Work task
How many lines of the entries below include the word "hadamar"? Answer with the number alone.

== Records supplied ==

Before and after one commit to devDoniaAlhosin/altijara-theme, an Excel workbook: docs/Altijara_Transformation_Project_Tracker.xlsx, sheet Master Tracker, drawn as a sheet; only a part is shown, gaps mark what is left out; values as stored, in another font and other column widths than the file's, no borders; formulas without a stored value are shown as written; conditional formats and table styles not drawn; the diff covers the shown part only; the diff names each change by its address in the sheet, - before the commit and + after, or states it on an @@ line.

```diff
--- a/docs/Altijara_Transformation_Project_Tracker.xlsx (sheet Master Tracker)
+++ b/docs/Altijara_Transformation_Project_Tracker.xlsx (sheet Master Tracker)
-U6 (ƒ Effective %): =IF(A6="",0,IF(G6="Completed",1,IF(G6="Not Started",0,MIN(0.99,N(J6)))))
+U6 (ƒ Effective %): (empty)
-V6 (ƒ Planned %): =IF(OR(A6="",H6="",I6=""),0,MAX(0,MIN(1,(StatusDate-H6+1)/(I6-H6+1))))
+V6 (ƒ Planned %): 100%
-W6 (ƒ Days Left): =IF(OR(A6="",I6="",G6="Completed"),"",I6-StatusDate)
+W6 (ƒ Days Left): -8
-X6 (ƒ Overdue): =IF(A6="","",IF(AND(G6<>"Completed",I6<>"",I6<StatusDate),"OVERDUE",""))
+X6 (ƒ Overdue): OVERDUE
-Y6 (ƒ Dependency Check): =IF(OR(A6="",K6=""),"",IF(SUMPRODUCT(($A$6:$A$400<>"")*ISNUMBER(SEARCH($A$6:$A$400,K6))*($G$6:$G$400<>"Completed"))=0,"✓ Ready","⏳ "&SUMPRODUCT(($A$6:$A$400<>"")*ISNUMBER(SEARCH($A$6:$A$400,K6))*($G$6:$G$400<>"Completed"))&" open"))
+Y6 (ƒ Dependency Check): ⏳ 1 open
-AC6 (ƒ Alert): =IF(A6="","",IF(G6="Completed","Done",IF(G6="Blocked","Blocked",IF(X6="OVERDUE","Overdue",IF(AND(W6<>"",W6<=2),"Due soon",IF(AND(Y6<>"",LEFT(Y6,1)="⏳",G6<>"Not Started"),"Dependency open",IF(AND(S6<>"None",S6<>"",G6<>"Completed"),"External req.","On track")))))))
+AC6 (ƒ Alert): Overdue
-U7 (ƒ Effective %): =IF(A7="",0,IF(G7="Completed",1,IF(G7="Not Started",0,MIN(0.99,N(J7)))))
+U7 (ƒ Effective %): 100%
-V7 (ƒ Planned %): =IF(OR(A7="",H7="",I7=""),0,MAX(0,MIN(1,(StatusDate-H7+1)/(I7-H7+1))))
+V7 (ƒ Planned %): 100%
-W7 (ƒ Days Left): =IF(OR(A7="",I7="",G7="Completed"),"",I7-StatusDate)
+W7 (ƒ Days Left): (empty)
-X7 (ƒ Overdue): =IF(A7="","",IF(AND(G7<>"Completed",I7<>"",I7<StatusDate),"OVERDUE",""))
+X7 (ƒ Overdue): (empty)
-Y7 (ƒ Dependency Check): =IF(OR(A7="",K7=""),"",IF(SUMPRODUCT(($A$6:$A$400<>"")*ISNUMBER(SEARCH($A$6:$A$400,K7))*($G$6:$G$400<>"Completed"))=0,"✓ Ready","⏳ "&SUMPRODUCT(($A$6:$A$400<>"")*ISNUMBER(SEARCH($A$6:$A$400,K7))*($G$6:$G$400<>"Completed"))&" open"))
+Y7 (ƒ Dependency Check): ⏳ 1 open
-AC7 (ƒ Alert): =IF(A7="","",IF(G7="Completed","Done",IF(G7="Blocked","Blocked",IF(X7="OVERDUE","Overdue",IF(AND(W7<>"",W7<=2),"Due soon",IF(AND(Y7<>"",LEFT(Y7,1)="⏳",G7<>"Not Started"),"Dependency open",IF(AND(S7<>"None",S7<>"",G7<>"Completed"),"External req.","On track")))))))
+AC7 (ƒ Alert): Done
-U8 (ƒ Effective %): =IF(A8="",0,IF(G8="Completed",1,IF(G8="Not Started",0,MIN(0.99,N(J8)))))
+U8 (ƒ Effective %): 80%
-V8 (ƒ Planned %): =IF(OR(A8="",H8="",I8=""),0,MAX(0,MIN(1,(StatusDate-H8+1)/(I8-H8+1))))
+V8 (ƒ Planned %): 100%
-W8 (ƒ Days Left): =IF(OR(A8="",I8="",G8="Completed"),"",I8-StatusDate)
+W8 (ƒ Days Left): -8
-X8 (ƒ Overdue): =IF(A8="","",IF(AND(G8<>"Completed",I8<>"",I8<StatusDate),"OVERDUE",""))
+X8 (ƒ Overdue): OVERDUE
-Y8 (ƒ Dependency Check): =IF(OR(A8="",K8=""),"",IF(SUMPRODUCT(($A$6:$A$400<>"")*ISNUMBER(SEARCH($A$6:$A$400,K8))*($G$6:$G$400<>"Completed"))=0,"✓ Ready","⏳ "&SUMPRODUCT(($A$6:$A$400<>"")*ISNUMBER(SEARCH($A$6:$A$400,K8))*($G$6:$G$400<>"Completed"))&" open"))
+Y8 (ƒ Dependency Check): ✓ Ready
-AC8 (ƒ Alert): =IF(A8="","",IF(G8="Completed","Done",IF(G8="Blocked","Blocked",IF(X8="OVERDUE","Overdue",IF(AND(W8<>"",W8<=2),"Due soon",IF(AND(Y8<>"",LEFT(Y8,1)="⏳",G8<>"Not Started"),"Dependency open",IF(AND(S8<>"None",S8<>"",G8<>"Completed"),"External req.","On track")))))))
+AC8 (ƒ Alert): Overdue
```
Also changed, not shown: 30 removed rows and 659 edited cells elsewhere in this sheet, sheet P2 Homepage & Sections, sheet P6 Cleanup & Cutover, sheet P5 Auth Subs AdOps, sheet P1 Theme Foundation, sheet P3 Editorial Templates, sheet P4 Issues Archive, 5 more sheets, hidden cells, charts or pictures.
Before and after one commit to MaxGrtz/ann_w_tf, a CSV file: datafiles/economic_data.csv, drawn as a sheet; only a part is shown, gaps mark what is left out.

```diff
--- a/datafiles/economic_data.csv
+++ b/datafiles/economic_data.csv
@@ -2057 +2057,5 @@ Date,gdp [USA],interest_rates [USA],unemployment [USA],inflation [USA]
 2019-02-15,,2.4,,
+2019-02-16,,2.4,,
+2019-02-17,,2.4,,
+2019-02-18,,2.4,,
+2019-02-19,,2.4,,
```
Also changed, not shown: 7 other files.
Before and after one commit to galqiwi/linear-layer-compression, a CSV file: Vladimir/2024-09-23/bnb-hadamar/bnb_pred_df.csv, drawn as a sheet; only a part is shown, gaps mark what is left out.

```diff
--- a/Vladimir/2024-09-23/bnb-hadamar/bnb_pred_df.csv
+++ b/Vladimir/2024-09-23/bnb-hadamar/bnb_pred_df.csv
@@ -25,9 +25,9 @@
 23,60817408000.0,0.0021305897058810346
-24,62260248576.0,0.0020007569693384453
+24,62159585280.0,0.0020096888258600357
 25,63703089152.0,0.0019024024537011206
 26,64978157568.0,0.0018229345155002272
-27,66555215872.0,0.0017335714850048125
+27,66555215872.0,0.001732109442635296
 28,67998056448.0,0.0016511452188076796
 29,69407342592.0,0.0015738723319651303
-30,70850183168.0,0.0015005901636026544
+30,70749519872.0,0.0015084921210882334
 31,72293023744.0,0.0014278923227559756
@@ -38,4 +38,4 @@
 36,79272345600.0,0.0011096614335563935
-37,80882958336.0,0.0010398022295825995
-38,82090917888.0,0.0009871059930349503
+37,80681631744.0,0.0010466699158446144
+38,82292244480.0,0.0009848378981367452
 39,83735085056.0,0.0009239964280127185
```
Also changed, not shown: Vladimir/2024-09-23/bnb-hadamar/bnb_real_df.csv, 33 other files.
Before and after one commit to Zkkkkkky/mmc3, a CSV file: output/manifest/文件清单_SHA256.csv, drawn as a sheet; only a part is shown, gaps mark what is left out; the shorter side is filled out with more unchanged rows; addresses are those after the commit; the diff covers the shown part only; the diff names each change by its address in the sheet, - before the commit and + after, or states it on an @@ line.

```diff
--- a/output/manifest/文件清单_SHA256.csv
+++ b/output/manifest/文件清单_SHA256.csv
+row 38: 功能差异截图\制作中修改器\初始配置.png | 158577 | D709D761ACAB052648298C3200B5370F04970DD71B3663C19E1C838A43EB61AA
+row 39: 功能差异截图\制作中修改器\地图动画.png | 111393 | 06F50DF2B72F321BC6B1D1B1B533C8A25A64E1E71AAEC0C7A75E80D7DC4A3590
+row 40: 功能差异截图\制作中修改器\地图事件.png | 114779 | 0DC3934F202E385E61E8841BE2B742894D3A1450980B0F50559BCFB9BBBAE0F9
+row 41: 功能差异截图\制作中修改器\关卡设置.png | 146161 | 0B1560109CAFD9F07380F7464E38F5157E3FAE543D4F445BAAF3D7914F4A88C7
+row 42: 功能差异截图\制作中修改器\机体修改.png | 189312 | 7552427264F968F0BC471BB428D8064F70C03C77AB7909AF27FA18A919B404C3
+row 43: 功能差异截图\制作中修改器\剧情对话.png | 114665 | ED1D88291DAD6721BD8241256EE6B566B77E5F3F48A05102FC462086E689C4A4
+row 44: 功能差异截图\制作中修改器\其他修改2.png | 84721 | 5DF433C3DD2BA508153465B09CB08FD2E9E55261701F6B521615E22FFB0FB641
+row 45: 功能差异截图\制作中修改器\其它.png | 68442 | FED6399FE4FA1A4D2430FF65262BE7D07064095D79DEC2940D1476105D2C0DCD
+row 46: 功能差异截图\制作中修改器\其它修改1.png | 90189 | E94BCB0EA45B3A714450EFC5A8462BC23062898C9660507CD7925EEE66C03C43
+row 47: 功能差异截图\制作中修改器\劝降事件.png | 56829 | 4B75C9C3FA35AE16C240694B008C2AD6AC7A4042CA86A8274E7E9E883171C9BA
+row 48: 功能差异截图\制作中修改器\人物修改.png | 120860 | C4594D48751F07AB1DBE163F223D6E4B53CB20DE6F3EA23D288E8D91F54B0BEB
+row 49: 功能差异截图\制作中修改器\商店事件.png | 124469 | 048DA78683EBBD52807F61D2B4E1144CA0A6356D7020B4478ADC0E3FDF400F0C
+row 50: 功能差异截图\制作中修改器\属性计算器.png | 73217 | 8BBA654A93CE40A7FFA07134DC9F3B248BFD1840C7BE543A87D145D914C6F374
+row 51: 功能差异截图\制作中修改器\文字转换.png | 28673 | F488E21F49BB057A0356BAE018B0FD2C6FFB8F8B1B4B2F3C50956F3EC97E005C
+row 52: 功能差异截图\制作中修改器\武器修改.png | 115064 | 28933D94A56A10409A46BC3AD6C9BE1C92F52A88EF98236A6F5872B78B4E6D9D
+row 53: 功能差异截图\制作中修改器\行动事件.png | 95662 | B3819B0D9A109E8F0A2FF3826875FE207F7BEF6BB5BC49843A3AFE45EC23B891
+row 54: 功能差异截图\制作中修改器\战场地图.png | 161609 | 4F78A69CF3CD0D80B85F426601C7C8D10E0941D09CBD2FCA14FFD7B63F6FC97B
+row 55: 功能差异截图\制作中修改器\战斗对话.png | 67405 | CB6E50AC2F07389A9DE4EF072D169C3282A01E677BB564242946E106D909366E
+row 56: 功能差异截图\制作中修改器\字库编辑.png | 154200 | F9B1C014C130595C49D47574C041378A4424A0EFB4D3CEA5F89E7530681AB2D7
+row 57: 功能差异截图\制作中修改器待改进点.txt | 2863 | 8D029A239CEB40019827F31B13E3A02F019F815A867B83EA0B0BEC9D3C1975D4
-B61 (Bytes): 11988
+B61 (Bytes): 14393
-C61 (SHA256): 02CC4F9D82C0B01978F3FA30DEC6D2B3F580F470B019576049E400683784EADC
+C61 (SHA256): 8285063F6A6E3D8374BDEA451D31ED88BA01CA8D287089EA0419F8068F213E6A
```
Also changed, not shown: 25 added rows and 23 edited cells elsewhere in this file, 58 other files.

===

Answer to the exercise
4